"Even if players confine themselves to character types that match their own experiences, the GM can't, any more than the writer can, without effectively vanishing all diversity from the game. If a white male GM can't run PCs that aren't white males, you end up with a game where anything important is done by white males. And that is pretty damned problematic in its own right.
The advice I have seen given to authors is to do a lot of research, accept that you'll get it wrong, get beta readers who can catch that, accept that you'll *still* get it wrong, and be able to admit that when called on it.
And even then, it's going to be problematic if you have a white person telling the story of non-white people; it's always going to be an outsider's perspective, the dominant culture looking at another culture. But I think it's important, even necessary, to make sure that the characters in our books and games look like the people we're trying to represent. Women, people who aren't white, a multitude of religions, etc., all exist in the real world, so we must have them in our stories, or we end up with stories that say those people don't matter.
This is much harder advice for a gamer - we're supposed to be having fun, so how much research do we really want to do? And the audience is limited to those at the table, so there's a much lower chance of someone catching screwups.
My current supers game is set in north-eastern Ontario, and I have been struggling with representing First Nations in the setting. It's fairly unreasonable to say there aren't any in the area, so there's a rez nearby, but I am worried that I haven't done enough research to avoid racist stereotypes and misconceptions.

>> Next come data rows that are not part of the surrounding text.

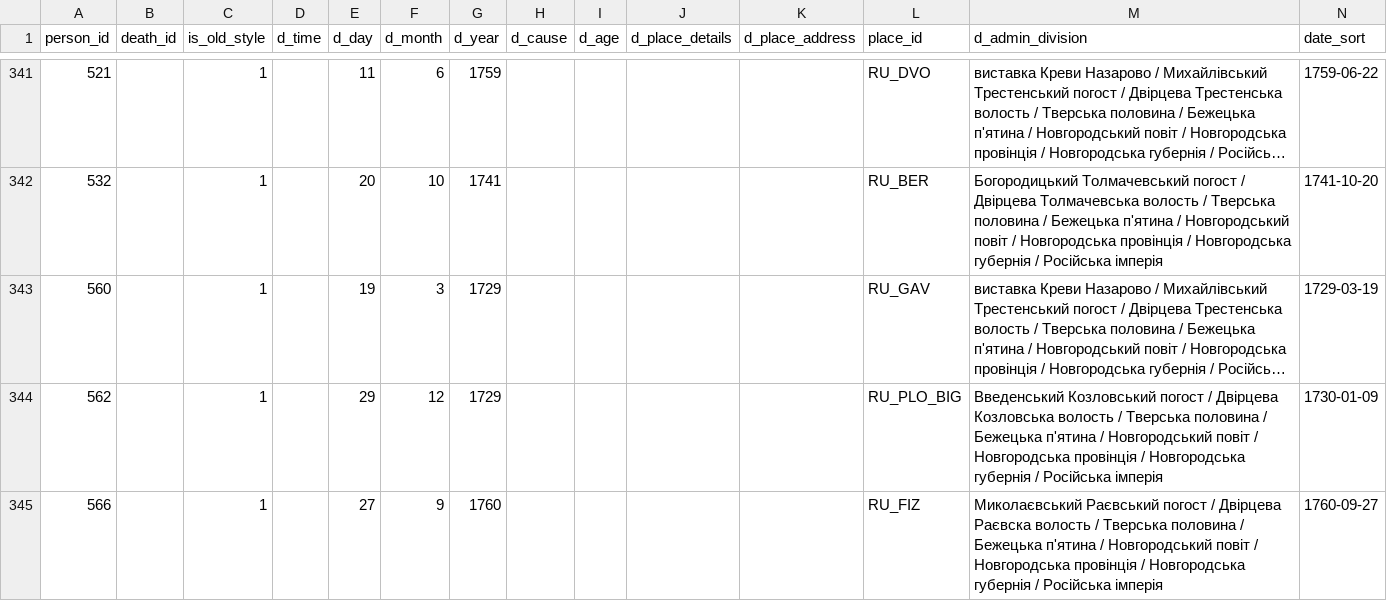
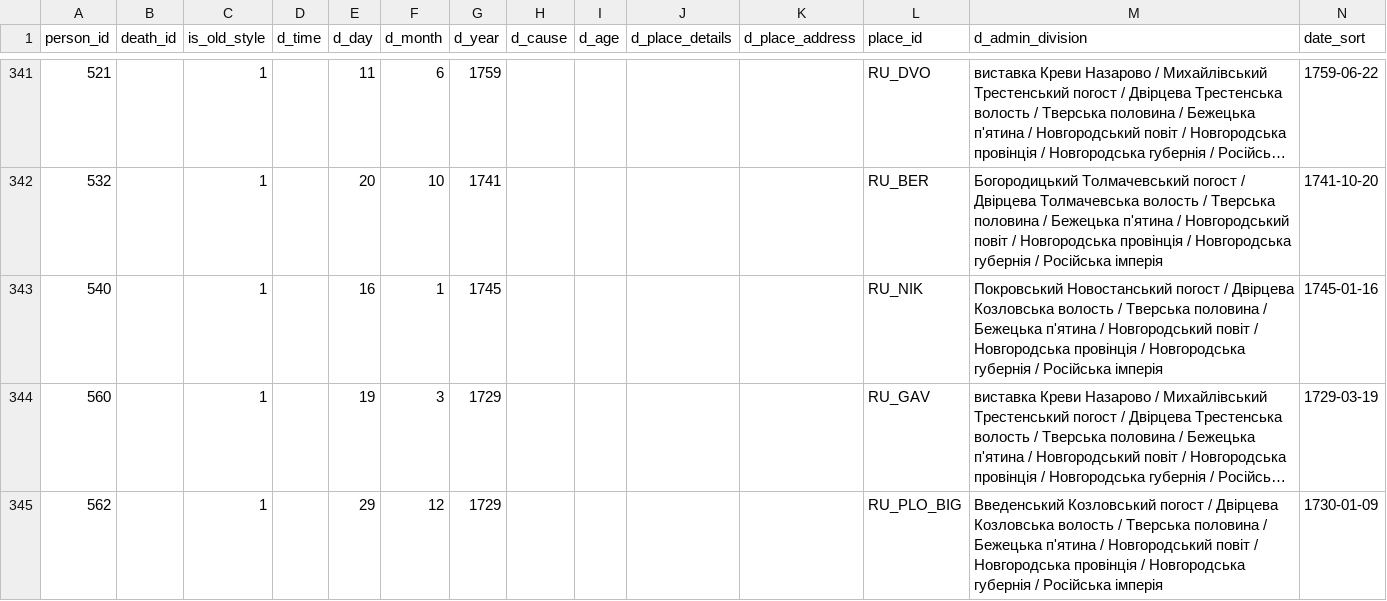
Before and after one commit to John7794/geneo, a CSV file: data/db/uk/death.csv, drawn as a sheet; only a part is shown, gaps mark what is left out; the shorter side is filled out with more unchanged rows; long unchanged cells end in …; the diff names each change by its address in the sheet, - before the commit and + after, or states it on an @@ line.

```diff
--- a/data/db/uk/death.csv
+++ b/data/db/uk/death.csv
+row 343: 540 |  | 1 |  | 16 | 1 | 1745 |  |  |  |  | RU_NIK | Покровський Новостанський погост / Двірцева Козловська волость / Тверська половина / Бежецька п'ятина / Новгородський повіт / Новгородська провінція / Новгородська губернія / Російська імперія | 1745-01-16
```
Also changed, not shown: data/db/uk/records.csv, 6 other files.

The best answer I can come up with is to keep trying, and accept that we'll fuck up, and be willing to listen and change when we find out that we fucked up."
I agree wholeheartedly with the above. To that, I can only add the following:
- Research into playing characters outside your cultural group is really important. Do your homework, and keep doing it. Immerse yourself in that culture and try to pay it respect with your portrayal at the table. Accept that, like Matt says, you will probably still not get it right.
- Dramatic play at the table often means writing characters "large", if you follow me; players often default to characterizations that are more theatrical than natural, which can lead you down the path of stereotype or caricature. Underplaying a character of a different culture or gender is probably a good start at trying to inhabit that character sincerely and more realistically.
Back when I was studying writing, I took it as the highest possible compliment that I wrote women characters well. That was not something that came easily to me, it was something I had to work very hard at, and be humble and willing to listen to criticism when I was getting it wrong.
And like all things that require hard work, the satisfaction of occasionally getting it right makes all the difference.